Thursday, December 16, 2010

day 90_guanxi

This was the second day of special tea time, compliments of another coworker who had done well in the holiday party lucky draw. It sort of feels like my very own "12 Days of Christmas". We were treated to warm, sweet dessert soups - I chose the red bean flavor, but there was also a peanut flavor available. The weather is starting to get chilly here now, and the warm soup was the perfect treat on a cold afternoon, plus a welcome break on a busy work day. I can only speak on my own experiences, but I am overwhelmed by the way that people share here. It doesn't matter if someone ordered spaghetti (difficult to sample) or a single crab cake (small to share), they will undoubtedly offer you a bite - "Would you like to try?" or "Please help yourself." Sharing in Taiwanese culture takes the concept to a new level... and to expand on that a little further...

There are some things that are unique to Chinese/Taiwanese culture - that we have no exact equivalent for in the US - and 'guanxi' is one of those things. Guanxi is a concept which "incorporates relationship, connection, dependency, friendship, and obligation.Guanxi involves an ongoing series of reciprocal exchanges. One helps and gives to another and therefore expects, at some unspecified future date, to receive from that other person." When I read this, the only word that comes to mind is 'karma'. The concept is pretty classic. What goes around comes around. He who gives shall receive. Share the wealth... but what is not classic is a huge society of people who celebrate this as a core value, and live on the good faith that the reciprocal benefit will return to them.

Sharing and giving is absolutely essential to the Taiwanese culture.
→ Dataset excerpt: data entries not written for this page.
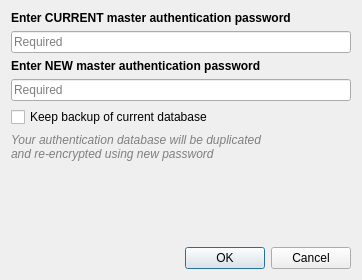
This is src/ui/auth/qgsauthmasterpassresetdialog.ui in qgis/QGIS as Qt 5 draws it before an edit. The edited form follows.
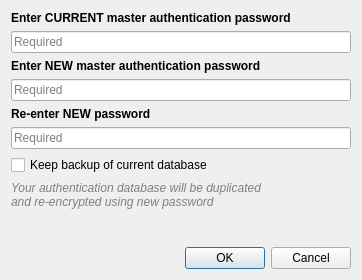
This is the edited form. Custom widgets are drawn as their Qt base class.

Commit message:
Add new password confirmation step to reset master password dialog
Users must now enter the new password twice, so that eg a typo
in the new password dialog won't result in an un-decryptable
database.

The edit to the form file:
```diff
--- a/src/ui/auth/qgsauthmasterpassresetdialog.ui
+++ b/src/ui/auth/qgsauthmasterpassresetdialog.ui
@@ -60,6 +60,29 @@
      </property>
     </widget>
    </item>
+   <item>
+    <widget class="QLabel" name="label_8">
+     <property name="font">
+      <font>
+       <italic>false</italic>
+       <bold>true</bold>
+      </font>
+     </property>
+     <property name="text">
+      <string>Re-enter NEW password</string>
+     </property>
+    </widget>
+   </item>
+   <item>
+    <widget class="QgsPasswordLineEdit" name="leMasterPassNew2">
+     <property name="echoMode">
+      <enum>QLineEdit::Password</enum>
+     </property>
+     <property name="placeholderText">
+      <string>Required</string>
+     </property>
+    </widget>
+   </item>
    <item>
     <widget class="QCheckBox" name="chkKeepBackup">
      <property name="text">
```
Left out of the diff: 2 changed lines with no effect on the pictures. The commit also changes 1 other file.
I can't remember a time when someone didn't pay the cab bill for all 4 people in the car. Frequently when dining, someone picks up the lunch tab and says you can pay next time. It is not just "Susie, share your toy Joie," but instead it is a more integral and constant way of thinking and acting for the greater good - with the faith that you will be blessed by the same generosity in return. More impressive, is that the understanding is so wide spread. In order for this circle to continue spinning, everyone must participate, it cannot be self-sustaining among only the religious, only the elderly, only the wealthy - but as far as I can tell, all participate in the constant cycle of giving and receiving.

As a matter of fact, receiving from people so openly and often, only makes me want to give back more. And for this American girl who has always known sharing is a good thing... I have been working on expanding my own good habits as a new member of such a generous society.


  1. I think that's so fun! And in less than a week you'll be posting messages from Dallas! Maybe we can ambush stu and force some sharing of the pooch!

  2. What an amazing value to see in an entire culture, I bet David is interested in this being fact.

    Interesting too to think about creating, I am working on changing the culture at work also.